Called a "paywall", the newspaper will charge users £1 for a day's access and £2 for the week to get the news content from the British paper that has previously been free.
Rupert Murdoch, the media mogul and paper's owner, believes that doing so will allow him to create a captured audience that advertisers will be happy to target and, more importantly, pay more money in order to do so.
In an attempt to maximise revenue and convince people to buy subscriptions for the parts they care about, The Times and Sunday Times websites, currently sitting under the Timesonline domain, will split, get a redesign and then start charging customers to access content.

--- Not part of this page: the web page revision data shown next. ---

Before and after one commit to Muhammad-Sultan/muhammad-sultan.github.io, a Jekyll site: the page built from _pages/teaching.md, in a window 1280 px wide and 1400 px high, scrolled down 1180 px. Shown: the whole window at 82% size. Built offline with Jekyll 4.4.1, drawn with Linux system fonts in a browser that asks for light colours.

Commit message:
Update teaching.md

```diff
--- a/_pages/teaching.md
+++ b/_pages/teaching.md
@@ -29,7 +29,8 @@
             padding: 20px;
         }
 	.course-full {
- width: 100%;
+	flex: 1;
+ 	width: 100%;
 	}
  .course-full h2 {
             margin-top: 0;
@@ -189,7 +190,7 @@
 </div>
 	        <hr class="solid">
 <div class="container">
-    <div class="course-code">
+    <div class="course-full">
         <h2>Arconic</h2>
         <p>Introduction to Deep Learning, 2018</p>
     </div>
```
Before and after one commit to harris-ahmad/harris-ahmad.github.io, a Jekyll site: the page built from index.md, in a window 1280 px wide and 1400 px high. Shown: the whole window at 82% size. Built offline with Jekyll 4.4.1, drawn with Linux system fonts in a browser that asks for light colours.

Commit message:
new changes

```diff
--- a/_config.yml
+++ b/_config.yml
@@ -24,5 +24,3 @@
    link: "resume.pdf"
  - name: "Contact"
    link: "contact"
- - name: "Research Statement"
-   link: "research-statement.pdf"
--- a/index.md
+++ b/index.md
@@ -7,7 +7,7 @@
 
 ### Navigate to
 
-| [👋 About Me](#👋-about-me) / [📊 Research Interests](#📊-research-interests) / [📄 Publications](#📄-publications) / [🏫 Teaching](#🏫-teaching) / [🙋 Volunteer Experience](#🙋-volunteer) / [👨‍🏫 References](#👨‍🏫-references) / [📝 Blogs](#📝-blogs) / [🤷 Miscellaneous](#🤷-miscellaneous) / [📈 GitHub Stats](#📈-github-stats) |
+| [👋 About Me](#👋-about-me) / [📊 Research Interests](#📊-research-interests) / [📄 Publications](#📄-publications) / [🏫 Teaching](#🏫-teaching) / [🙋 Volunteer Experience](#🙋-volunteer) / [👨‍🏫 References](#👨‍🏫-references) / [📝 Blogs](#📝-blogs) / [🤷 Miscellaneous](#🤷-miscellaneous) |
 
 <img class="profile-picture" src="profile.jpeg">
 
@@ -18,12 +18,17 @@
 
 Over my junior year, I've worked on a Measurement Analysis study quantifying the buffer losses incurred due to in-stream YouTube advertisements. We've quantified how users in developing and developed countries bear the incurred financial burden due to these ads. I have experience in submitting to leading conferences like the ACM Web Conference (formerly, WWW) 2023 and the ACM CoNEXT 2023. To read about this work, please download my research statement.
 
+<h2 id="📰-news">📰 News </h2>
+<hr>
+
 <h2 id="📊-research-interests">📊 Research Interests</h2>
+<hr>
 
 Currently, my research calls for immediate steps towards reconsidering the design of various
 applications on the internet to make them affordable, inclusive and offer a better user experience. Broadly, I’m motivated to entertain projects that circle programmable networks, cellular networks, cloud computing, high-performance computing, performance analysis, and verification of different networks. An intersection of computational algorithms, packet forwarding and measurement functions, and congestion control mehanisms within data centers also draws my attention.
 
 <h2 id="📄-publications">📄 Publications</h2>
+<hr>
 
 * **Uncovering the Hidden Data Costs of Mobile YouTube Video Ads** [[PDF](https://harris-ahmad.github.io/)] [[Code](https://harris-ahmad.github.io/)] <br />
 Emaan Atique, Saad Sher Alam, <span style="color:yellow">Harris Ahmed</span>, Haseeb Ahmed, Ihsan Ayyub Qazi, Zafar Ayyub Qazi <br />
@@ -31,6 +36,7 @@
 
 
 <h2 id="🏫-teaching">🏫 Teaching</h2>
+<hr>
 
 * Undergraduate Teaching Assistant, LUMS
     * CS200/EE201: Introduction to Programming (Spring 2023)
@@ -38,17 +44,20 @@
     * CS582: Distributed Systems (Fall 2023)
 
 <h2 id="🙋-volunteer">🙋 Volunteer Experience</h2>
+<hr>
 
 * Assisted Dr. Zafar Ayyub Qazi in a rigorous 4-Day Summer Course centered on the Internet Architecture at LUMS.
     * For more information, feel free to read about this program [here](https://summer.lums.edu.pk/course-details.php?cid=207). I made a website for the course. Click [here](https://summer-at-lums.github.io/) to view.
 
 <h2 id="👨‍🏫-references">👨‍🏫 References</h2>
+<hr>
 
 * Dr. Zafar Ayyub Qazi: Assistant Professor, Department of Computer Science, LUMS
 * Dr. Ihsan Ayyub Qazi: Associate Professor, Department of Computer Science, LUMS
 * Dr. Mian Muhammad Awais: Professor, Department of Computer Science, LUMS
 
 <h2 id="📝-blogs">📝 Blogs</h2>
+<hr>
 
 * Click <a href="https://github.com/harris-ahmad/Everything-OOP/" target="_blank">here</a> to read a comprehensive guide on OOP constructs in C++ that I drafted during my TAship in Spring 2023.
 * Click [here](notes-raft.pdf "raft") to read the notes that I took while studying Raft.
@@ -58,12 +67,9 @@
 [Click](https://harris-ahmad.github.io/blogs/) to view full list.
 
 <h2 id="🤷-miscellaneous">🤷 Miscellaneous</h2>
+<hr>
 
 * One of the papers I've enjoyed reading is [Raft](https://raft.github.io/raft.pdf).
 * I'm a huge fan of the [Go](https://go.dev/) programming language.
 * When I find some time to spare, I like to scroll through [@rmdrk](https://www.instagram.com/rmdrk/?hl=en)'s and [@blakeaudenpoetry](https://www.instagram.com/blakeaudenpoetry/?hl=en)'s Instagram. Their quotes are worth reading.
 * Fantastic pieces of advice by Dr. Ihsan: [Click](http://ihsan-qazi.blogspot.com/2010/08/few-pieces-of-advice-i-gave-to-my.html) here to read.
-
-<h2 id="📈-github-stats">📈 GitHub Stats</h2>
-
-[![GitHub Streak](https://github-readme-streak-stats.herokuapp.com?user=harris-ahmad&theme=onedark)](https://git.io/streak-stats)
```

"This is just the start. The Times and The Sunday Times are the first of our four titles in the UK to move to this new approach. We will continue to develop our digital products and to invest and innovate for our customers", News International's chief executive Rebekah Brooks told the BBC.
The discussion over whether or not online media outlets should charge for news has been raging for a long time with new media heavily against the idea.
Currently only a handful of titles such as the Wall Street Journal and the Financial Times charge for access to their data.
While both have seen success, this is the first time that a paywall has been erected around a more consumer-friendly newspaper.
Do you think it's a good idea? Will it mean better journalism? If you won't pay for The Times online what sites would you pay for to access? Let us know in the comments below.